In a complete u-turn Angela Merkel’s government plans to decommission all German nuclear power stations by 2022
Germany’s environment minister, Norbert Roettge, announced his country is to shut down all its nuclear plants by 2022.
German Chancellor Angela Merkel set up a committee to decide the viability of German nuclear power following the Fukushima nuclear accident.
Nuclear power produces 22% of Germany’s electricty needs, which will now have to be replaced by other energy sources.
Germany’s decision will have serious consequences for the domestic market and it will also affect the rest of Europe. On Tuesday May 31, Reuters reported that British gas prices rose 4% in one week to their highest in six weeks.
Evidently, energy companies are the worst affected. Eon, Germany’s biggest energy provider, plans to sue the government over its decision to maintain a spent fuel rod tax in spite of the plans to discontinue nuclear power.
Merkel’s government had originally planned to extend the life of German nuclear plants but reneged on her decision following serious protests in April this year.
This decision demonstrates the political power of protest and its associated economic risk.
In a macro-economic context, these events show that electricty prices may increase as developed countries begin the expensive transition to renewable energy sources.
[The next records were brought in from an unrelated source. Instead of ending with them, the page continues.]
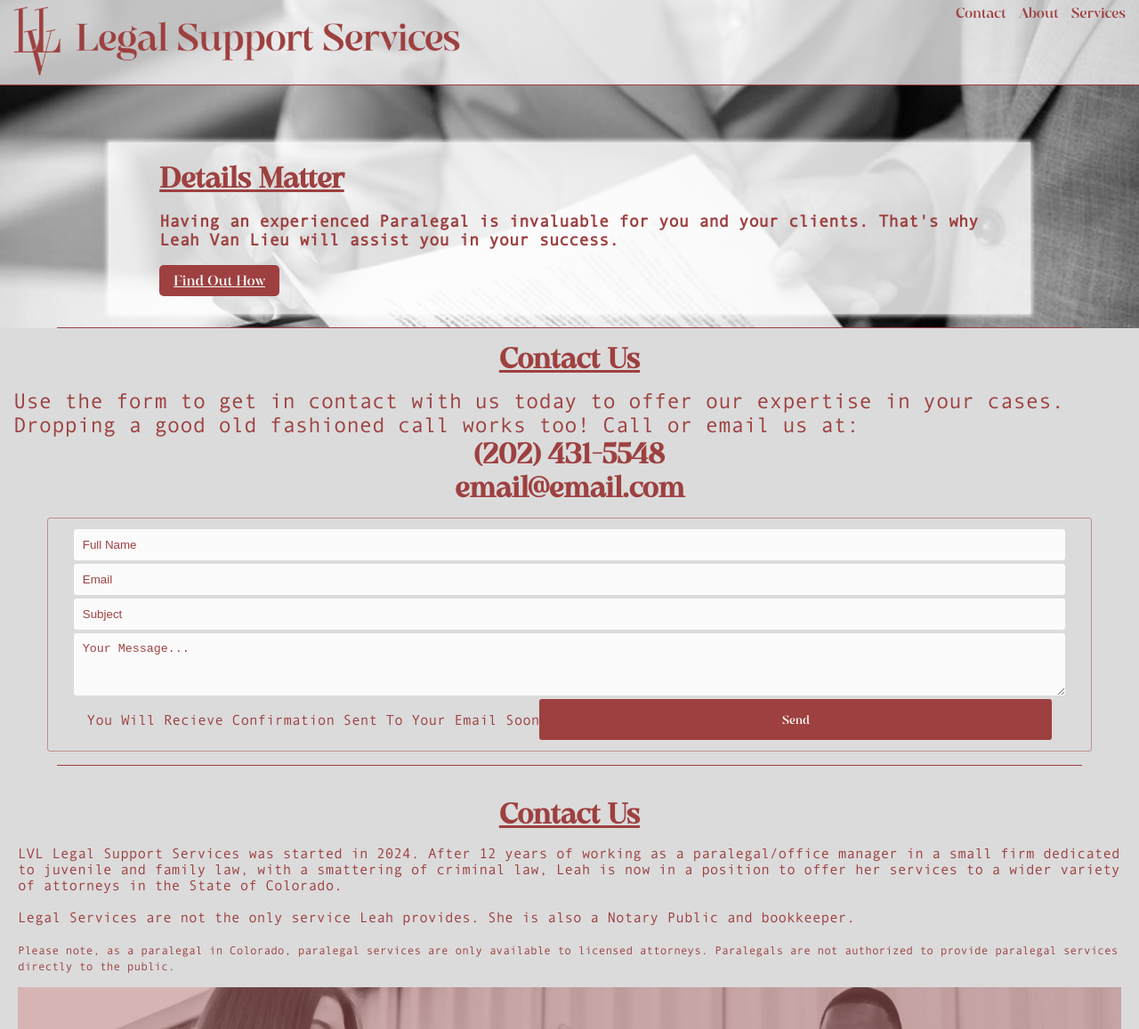
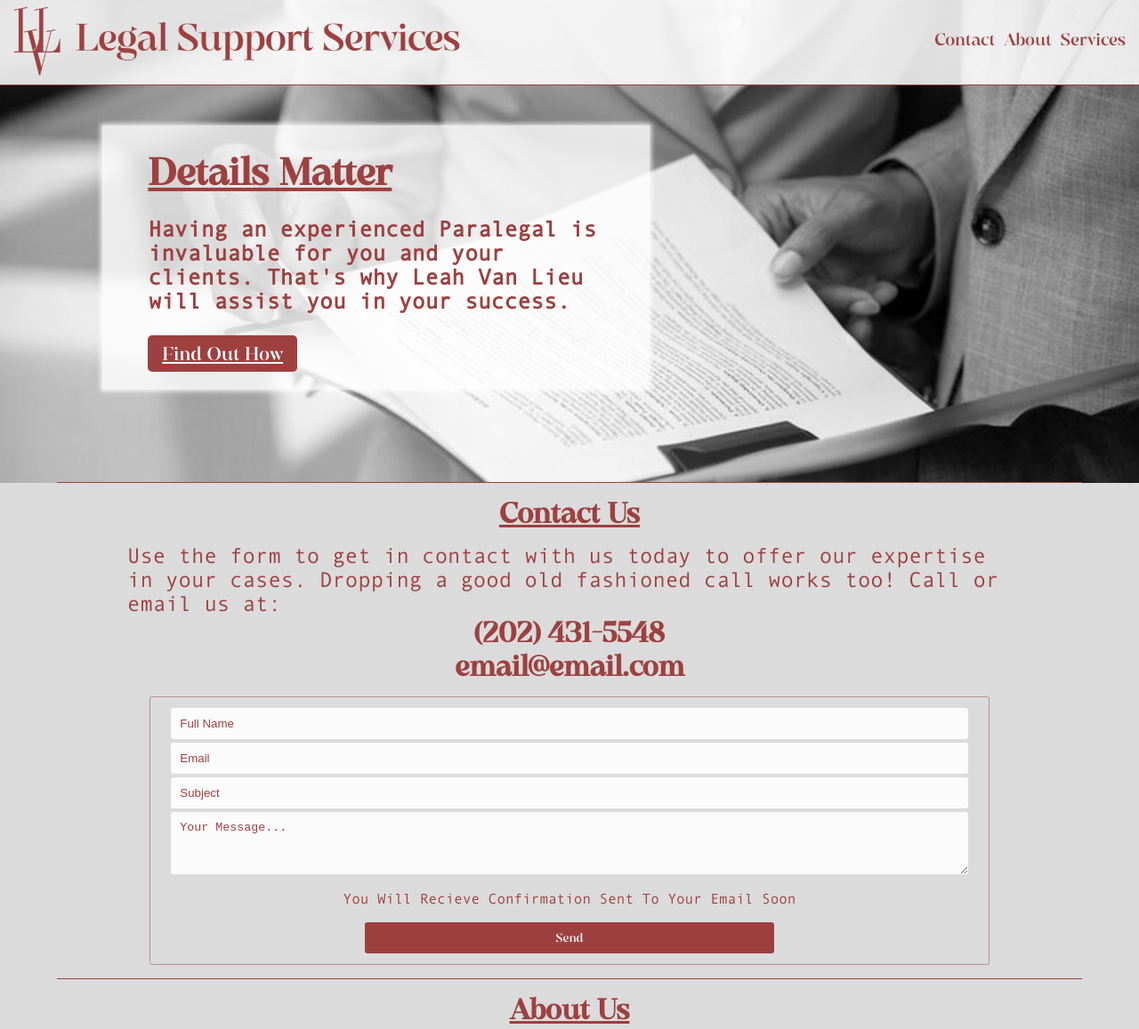
Before and after one commit to JTLovato/LVLLS, a plain HTML site: page index.html in a window 1280 px wide. Shown: the top 1157 px of the page at 89% size. Drawn offline with nearby package versions, Linux system fonts and the light colour scheme.

Commit message:
Proofing Update

```diff
--- a/index.html
+++ b/index.html
@@ -9,9 +9,7 @@
     <link rel="icon" href="./favicon.ico" type="image/x-icon" />
     <link rel="preconnect" href="https://fonts.googleapis.com" />
     <link rel="preconnect" href="https://fonts.gstatic.com" crossorigin />
-
     <script type="text/javascript" src="./behavior.js"></script>
-
     <script type="text/javascript" src="https://cdn.jsdelivr.net/npm/@emailjs/browser@4/dist/email.min.js"></script>
     <script type="text/javascript">
         (function() {
@@ -32,22 +30,14 @@
                     }, (error) => {
                         console.log('FAILED...', error);
                     });
-
-
             });
         }
     </script>
-
-
-
-
-
   </head>
   <body>
     <main>
-      <div class="bg">
-        <header class="header">
-          <nav>
+		<header class="headers">
+			<nav id="id">
 			  <a class="main_logo" href="index.html">
 				<img src="./img/wordmark_long.png" />
 			  </a>
@@ -58,6 +48,8 @@
 			  </div>
 			</nav>
 		  </header>
+		<div class="sized">
+      <div class="bg">
         <div class="hero-holder">
           <div class="hero_info">
             <h1 class="font">Details Matter</h1>
@@ -70,7 +62,6 @@
         </div>
         <div class="spacer"></div>
       </div>
-
       <div id="contact" class="contact-holder">
         <h1 class="headers font">Contact Us</h1>
         <div class="contact-detail">
@@ -108,14 +99,14 @@
               id="message"
               placeholder="Your Message..."
             ></textarea>
-            <p>You Will Recieve Confirmation Sent To Your Email Soon</p>
+            <p class="text-sent">You Will Recieve Confirmation Sent To Your Email Soon</p>
             <input class="contact-send font" type="submit" value="Send" />
           </div>
         </form>
       </div>
       <div class="spacer"></div>
       <div id="about" class="about-holder">
-        <h1 class="headers font">Contact Us</h1>
+        <h1 class="headers font">About Us</h1>
         <p>
           LVL Legal Support Services was started in 2024. After 12 years of working as a paralegal/office
           manager in a small firm dedicated to juvenile and family law, with a smattering of criminal law,
@@ -187,8 +178,7 @@
             <p>As a bookkeeper, Leah is able to help with tracking time, invoices, A/R, A/P, payroll and
               reconciliation.</p>
           </div>
-
-
+      </div>
 	  </div>
       <footer>
         <svg version="1.1" id="Layer_1" xmlns="http://www.w3.org/2000/svg" xmlns:xlink="http://www.w3.org/1999/xlink" x="0px" y="0px"
@@ -3130,7 +3120,5 @@ z"/>
         }
       });
     }
-
-
     </script>
 </html>
--- a/styles.css
+++ b/styles.css
@@ -35,6 +35,10 @@ body {
   z-index: 1;
 }
 
+.header {
+  background-color: none;
+}
+
 .headers {
   margin: 0;
   width: 100%;
@@ -43,24 +47,33 @@ body {
   text-align: center;
 }
 
+.sized {
+  max-width: 2000px;
+}
+
 main {
   position: relative;
+  justify-content: center;
+  display: flex;
+  flex-wrap: wrap;
 }
 
 html {
   font-family: "ariel";
   background-color: var(--gray);
   color: var(--red);
+  scroll-padding-top: 10%;
 }
 
 nav {
   width: 100%;
-  background-color: #ffffffb7;
+  background-color: #ffffffdd;
   border-bottom: solid 1px #9e4040;
   display: flex;
   justify-content: space-between;
   align-content: center;
   z-index: 2;
+  position: fixed;
 }
 
 .main_logo {
@@ -74,12 +87,15 @@ nav {
 
 .nav_right {
   padding: 5px 10px 0px;
+  display: flex;
+  flex-wrap: nowrap;
+  align-items: center;
 }
 
 .nav_right a {
   color: var(--red);
   text-decoration: none;
-  margin: 15px 5px 0;
+  margin: 0px 5px 0;
   border-bottom: solid 5px #9e404000;
 }
 
@@ -97,7 +113,7 @@ nav {
 /* Hero */
 
 .hero-holder {
-  padding: 5% 5% 0;
+  padding: 15% 5% 0;
 }
 
 .hero_info {
@@ -191,6 +207,10 @@ input.contact-send {
   text-decoration: none;
   margin: 0;
 }
+.text-sent {
+  width: 100%;
+  text-align: center;
+}
 
 .contact-detail p {
   font-size: 150%;
@@ -278,7 +298,7 @@ article {
 }
 
 .accordion:after {
-  content: "\02795"; /* Unicode character for "plus" sign (+) */
+  content: "\25BD";
   font-size: 13px;
   color: var(--white);
   float: right;
@@ -287,7 +307,7 @@ article {
 
 .active:after {
   color: var(--white);
-  content: "\2796"; /* Unicode character for "minus" sign (-) */
+  content: "\25B3";
 }
 
 .panel p {
@@ -383,4 +403,60 @@ svg {
 }
 
 @media only screen and (min-width: 992px) {
+  .nav_right {
+    padding: 15px 10px 15px 0px;
+    display: flex;
+    flex-wrap: nowrap;
+    align-items: center;
+    font-size: 1.5vw;
+  }
+
+  .hero-holder {
+    padding: 11% 15% 7% 5%;
+  }
+
+  .hero_info {
+    padding: 0 5% 20px;
+    width: 50%;
+    height: 80%;
+    margin: 0 5%;
+    font-size: 1.65vw;
+  }
+
+  html {
+    scroll-padding-top: 20%;
+  }
+
+  .contact-holder,
+  .about-holder,
+  .services-holder {
+    padding: 0 10%;
+  }
+
+  footer {
+    margin-top: 80px;
+  }
+
+  .accordion {
+    font-size: 1.5vw;
+    text-align: center;
+  }
+
+  .panel p {
+    font-size: 1.5vw;
+    padding: 15px 0;
+  }
+
+  .panel {
+    padding: 0 25px;
+  }
+
+  footer .wordmark {
+    width: 75%;
+  }
+
+  .footer_left,
+  .footer_right {
+    width: 40%;
+  }
 }
```
Lines whose indentation alone changed are shown as unchanged.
In the interim demand for gas, coal and carbon permits may increase, which in turn would cause the price increase. Risk managers need to be aware of potential volatility in energy markets.